Having broached anyway the topic of Jonny and unspeakable acts, I should get to my main point for dropping in here this afternoon, which is to advertise my participation in the last of the November Saturday events that Jonny's been curating over the past month at his live/work space The Situation Room. It's been absolutely excruciating to miss out on the first three, all of which have evidently been quite remarkable occasions one way or another, and full of good work and a sense of community and encounter that is obvious even from the distances I've been at. I'm going to be doing a 20-ish minute solo set (including a wholly new poem-with-sound which I'm desperately trying to finish this afternoon here in my hotel room), and other solo readers/performers are Jennifer Cooke, Nat Raha, Steve Willey and, making a rare London appearance, Jeremy Hardingham. Jonny will be showing a duo piece made with his (and my) sometime collaborator Andrew Oliveira; and Andy, Jonny, Jeremy and I will end the evening with a performance of Cornelius Cardew's wonderful Schooltime Special. I think it will be a night worth braving the snow and Zone 3 for. Details here.
It's exciting also to be looking at Saturday's Sit Room gig as the beginning of, as it were, the rest of my life. Amazing though The Author has been, a lot has had to be put on hold to make it possible, for all of us, and it will be really good to pick up some of those threads again -- and to be back in London, where I've spent so little time this year.

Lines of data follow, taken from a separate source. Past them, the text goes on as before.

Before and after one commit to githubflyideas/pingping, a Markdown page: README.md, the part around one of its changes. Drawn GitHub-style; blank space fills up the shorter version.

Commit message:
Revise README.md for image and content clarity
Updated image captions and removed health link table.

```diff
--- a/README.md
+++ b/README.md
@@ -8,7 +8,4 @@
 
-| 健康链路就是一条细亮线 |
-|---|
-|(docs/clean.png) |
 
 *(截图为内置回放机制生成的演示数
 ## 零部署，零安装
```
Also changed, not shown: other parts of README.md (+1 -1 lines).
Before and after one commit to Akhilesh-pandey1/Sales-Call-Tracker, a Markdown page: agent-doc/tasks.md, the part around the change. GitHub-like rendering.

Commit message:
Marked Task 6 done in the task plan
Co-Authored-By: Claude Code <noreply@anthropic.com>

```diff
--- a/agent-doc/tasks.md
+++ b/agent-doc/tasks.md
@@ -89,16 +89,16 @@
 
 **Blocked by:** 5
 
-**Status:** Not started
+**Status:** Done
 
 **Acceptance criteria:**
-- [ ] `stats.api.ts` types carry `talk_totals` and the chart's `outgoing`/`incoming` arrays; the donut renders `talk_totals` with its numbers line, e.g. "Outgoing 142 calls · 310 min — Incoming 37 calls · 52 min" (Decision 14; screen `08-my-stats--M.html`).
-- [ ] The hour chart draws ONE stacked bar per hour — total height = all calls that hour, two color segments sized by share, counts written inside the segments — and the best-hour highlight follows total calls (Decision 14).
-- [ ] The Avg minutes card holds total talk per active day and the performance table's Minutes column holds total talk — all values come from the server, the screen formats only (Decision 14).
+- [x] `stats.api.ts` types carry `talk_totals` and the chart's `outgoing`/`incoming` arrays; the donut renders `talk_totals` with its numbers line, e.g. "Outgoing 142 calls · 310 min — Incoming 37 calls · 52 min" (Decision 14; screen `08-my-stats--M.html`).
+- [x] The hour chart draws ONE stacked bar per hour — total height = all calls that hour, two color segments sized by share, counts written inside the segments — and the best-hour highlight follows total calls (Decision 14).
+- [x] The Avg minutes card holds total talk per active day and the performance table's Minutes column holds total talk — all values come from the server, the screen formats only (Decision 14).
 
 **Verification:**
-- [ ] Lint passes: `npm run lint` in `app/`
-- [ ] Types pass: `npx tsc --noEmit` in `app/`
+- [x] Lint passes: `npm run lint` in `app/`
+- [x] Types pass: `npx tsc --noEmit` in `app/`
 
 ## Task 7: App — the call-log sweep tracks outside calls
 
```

I've realised especially this week, in Lisbon, that I'm not a comfortable tourist. I don't like trying to make being in a particular place the whole of what I'm doing. I only really understand myself in the world when I'm making stuff: and then, whatever place I'm in comes alive. What I mean by making stuff is pretty broad: like, I spent today in Belém, mostly seeing a really good, exciting exhibition -- A Culpa Não É Minha: Works from the Antonio Cachola Collection (Cachola appears to be a sort of Portuguese Charles Saatchi, but with better and more reliable taste) -- at the Museu Colecçāo Berardo in the gorgeous Belém Cultural Centre: and even that, just seeing some art, felt like it -- like I, I suppose -- was full of movement and possibility. I guess travel, of the mind-broadening kind anyway, is necessarily an interior process, and much though I've enjoyed being a tourist (and a working actor!) in Lisbon, I'm looking forward to doing some travel in London over the next few weeks. Getting back into my own bed, not least, and really travelling there.
OK, better finish this piece for Saturday. Maybe see you there? xx